Read more: See if the cure is right for you

Challenging, biblical, practical, intentional solutions

The Antidote offers challenging biblical, practical and intentional solutions to the ailments of the church identified in Chris Creech’s first book, Toxic Church. Chris brings decades of training and significant ministry experience to this discussion. He has served in the US and Asia and continues to travel widely, offering instruction and counsel to leaders (and others) who hurt and leaders who have been hurt.

As I read The Antidote, two thoughts ran through my mind. The first is from Paul’s tough words to the legalistic churches of Galatia: “How foolish can you be? After starting your Christian lives in the Spirit, why are you now trying to become perfect by your own human effort?” (3:3, NLT) Our ministry in the church is simply not ours to shape, lead and direct as we desire. It will be fleshly if it is anything other than spiritual.

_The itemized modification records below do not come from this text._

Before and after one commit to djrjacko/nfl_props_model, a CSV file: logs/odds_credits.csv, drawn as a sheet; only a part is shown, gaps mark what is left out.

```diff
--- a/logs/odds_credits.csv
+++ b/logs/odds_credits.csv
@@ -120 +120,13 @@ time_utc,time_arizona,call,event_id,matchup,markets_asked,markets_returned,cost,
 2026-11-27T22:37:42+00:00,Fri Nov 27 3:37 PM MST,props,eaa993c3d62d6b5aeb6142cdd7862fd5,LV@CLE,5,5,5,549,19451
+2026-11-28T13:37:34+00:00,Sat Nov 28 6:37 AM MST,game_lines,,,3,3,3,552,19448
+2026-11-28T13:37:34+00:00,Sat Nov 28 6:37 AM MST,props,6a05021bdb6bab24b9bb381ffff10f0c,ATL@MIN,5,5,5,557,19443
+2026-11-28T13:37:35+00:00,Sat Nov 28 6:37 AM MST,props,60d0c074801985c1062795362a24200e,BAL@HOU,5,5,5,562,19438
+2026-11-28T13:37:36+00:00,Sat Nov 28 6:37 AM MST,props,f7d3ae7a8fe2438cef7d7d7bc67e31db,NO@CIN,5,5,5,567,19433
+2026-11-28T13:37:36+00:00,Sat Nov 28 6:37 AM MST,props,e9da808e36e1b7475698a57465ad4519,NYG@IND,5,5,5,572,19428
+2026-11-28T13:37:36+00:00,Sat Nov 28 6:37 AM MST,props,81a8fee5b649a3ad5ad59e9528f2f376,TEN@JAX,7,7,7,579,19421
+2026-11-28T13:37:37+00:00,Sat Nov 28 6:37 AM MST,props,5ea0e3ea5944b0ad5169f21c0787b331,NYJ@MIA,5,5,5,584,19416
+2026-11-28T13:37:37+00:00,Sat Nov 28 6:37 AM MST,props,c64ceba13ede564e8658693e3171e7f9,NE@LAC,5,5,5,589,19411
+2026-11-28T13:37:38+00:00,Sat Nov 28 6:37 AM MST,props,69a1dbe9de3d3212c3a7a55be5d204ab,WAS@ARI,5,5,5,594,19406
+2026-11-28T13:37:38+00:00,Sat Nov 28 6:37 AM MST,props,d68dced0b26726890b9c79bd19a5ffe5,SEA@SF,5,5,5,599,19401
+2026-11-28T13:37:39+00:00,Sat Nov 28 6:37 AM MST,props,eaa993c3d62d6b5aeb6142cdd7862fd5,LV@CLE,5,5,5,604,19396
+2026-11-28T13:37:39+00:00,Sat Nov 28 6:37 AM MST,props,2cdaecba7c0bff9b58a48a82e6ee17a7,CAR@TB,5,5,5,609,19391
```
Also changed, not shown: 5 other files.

Read more: Challenging, biblical, practical, intentional solutions

Stopping the cycle of abuse and addictive patterns

The Antidote is Chris’s follow-up to his first book, Toxic Church, in which he seeks to explain the psychological background of conflicted relationships in churches and other organizations. In Toxic Church we are told that the many church conflicts, especially where pastors and other leaders are mistreated and often hounded out of the church, are a result of deeply rooted psychological and destructive behavioral patterns in those who are the aggressors of the conflict.

In The Antidote, we read that such destructive patterns in the church are the result of abusive relationships in the childhood homes of influential church individuals who lead or support the assault on leaders of their churches or religious organizations. Then, abusive childhood relationships result in adults who pass on their pain in the form of behavior adapted to gain the acceptance they lost in the abusive climate of their homes. This attention-seeking behavior follows predictable forms, or “scripts”, as “whatever seemed to work to gain acceptance as a child will be used over and over again in adulthood.” (Antidote, p.35)

Read more: Stopping the cycle of abuse and addictive patterns